Revision tracking records:

------------------------------------------------------------

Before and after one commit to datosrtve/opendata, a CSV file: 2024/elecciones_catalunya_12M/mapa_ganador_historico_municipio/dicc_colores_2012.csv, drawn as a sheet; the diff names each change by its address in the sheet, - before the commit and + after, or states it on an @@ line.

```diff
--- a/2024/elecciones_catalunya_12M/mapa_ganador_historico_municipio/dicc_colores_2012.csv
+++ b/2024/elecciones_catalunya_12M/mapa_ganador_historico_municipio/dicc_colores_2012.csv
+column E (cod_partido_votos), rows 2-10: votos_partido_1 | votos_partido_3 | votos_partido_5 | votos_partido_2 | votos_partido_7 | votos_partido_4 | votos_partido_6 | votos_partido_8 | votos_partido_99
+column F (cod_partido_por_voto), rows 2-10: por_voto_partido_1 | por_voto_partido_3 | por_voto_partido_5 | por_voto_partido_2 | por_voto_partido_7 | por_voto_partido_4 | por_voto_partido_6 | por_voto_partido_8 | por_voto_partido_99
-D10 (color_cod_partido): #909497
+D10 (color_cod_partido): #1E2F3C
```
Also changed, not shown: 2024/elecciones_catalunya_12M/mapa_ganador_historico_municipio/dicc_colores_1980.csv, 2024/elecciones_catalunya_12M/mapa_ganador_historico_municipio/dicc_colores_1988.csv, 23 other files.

------------------------------------------------------------

ABOUT THIS EXERCISE: Write each line of the data down again exactly as it reads.

WRITTEN RESPONSE:
Before and after one commit to datosrtve/opendata, a CSV file: 2024/elecciones_catalunya_12M/mapa_ganador_historico_municipio/dicc_colores_2012.csv, drawn as a sheet; the diff names each change by its address in the sheet, - before the commit and + after, or states it on an @@ line.

```diff
--- a/2024/elecciones_catalunya_12M/mapa_ganador_historico_municipio/dicc_colores_2012.csv
+++ b/2024/elecciones_catalunya_12M/mapa_ganador_historico_municipio/dicc_colores_2012.csv
+column E (cod_partido_votos), rows 2-10: votos_partido_1 | votos_partido_3 | votos_partido_5 | votos_partido_2 | votos_partido_7 | votos_partido_4 | votos_partido_6 | votos_partido_8 | votos_partido_99
+column F (cod_partido_por_voto), rows 2-10: por_voto_partido_1 | por_voto_partido_3 | por_voto_partido_5 | por_voto_partido_2 | por_voto_partido_7 | por_voto_partido_4 | por_voto_partido_6 | por_voto_partido_8 | por_voto_partido_99
-D10 (color_cod_partido): #909497
+D10 (color_cod_partido): #1E2F3C
```
Also changed, not shown: 2024/elecciones_catalunya_12M/mapa_ganador_historico_municipio/dicc_colores_1980.csv, 2024/elecciones_catalunya_12M/mapa_ganador_historico_municipio/dicc_colores_1988.csv, 23 other files.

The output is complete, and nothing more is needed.